The “space station is an incredible place to study that, because it’s isolated. ISS is sort of the ultimate quarantine. We’re very interested in what happens with humans and their microbiome environment when we are living off of the planet. And we have been for almost 20 years now. I think that’s going to be an incredibly exciting area of research.”
Rubins, Ryzhikov and Kud-Sverchkov will have one week to get up to speed on station operations before Cassidy, Ivanishin and Vagner undock and return to Earth aboard their Soyuz MS-62/16S spacecraft to close out a 196-day mission. Landing on the steppe of Kazakhstan near the town of Dzhezkazgan is planned for Oct. 21 (U.S. time).
Cassidy, a former Navy SEAL, will have logged 378 days in space during three missions while Ivanishin’s total will stand at 196 days over three flights. Vagner is completing his first flight.
Landing will set the stage for launch of the Crew-1 mission from historic pad 39A at the Kennedy Space Center in early November. On board will be mission commander Michael Hopkins, Victor Glover, Shannon Walker and Japanese astronaut Soichi Noguchi.
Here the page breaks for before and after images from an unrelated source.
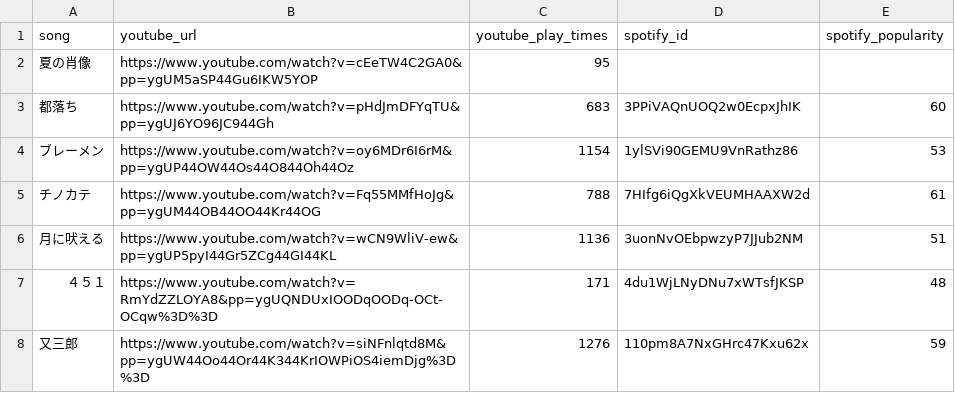
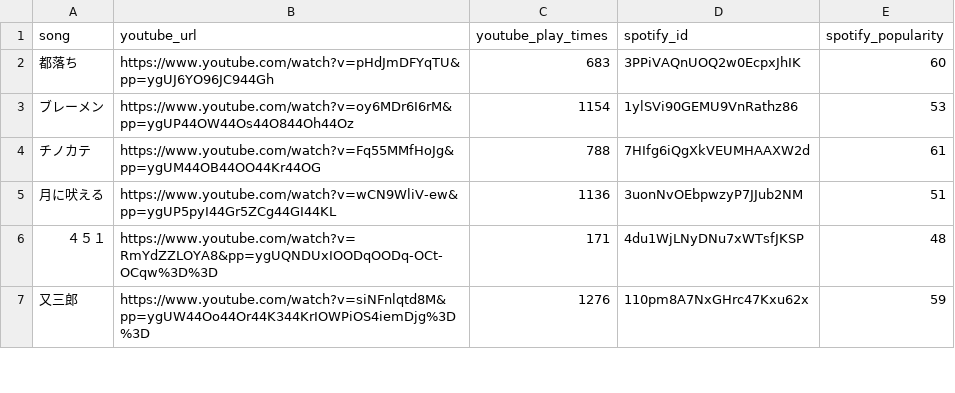
Before and after one commit to tsubasasugawara/lyrics_melody_analyzer, a CSV file: csv/ヨルシカ_20231119.csv, drawn as a sheet; only a part is shown.

Commit message:
csvの整理

```diff
--- a/csv/ヨルシカ_20231119.csv
+++ b/csv/ヨルシカ_20231119.csv
@@ -1,3 +1,2 @@
 song,youtube_url,youtube_play_times,spotify_id,spotify_popularity
-夏の肖像,https://www.youtube.com/watch?v=cEeTW4C2GA0&pp=ygUM5aSP44Gu6IKW5YOP,95,,
 都落ち,https://www.youtube.com/watch?v=pHdJmDFYqTU&pp=ygUJ6YO96JC944Gh,683,3PPiVAQnUOQ2w0EcpxJhIK,60
```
Hopkins, Walker and Noguchi, who flew on the space shuttle as well as a Soyuz, are spaceflight veterans while Glover is making his first flight to space. Like Rubins, they plan to spend about six months aboard the station, handing off to an other SpaceX Crew Dragon crew next April.
“I’m really excited to be able to greet Crew-1 when they come across the hatch,” Rubins said. “They’re going to be getting there pretty quickly after I arrive, and it’s going to be incredible to have our station complement grow to a total crew of seven.
“There’s a certain amount of time every week we have to devote to just maintaining the space station, keeping the equipment running, keeping our life support going,” she said. “When we have additional crew members on board, we can get that much more science done.”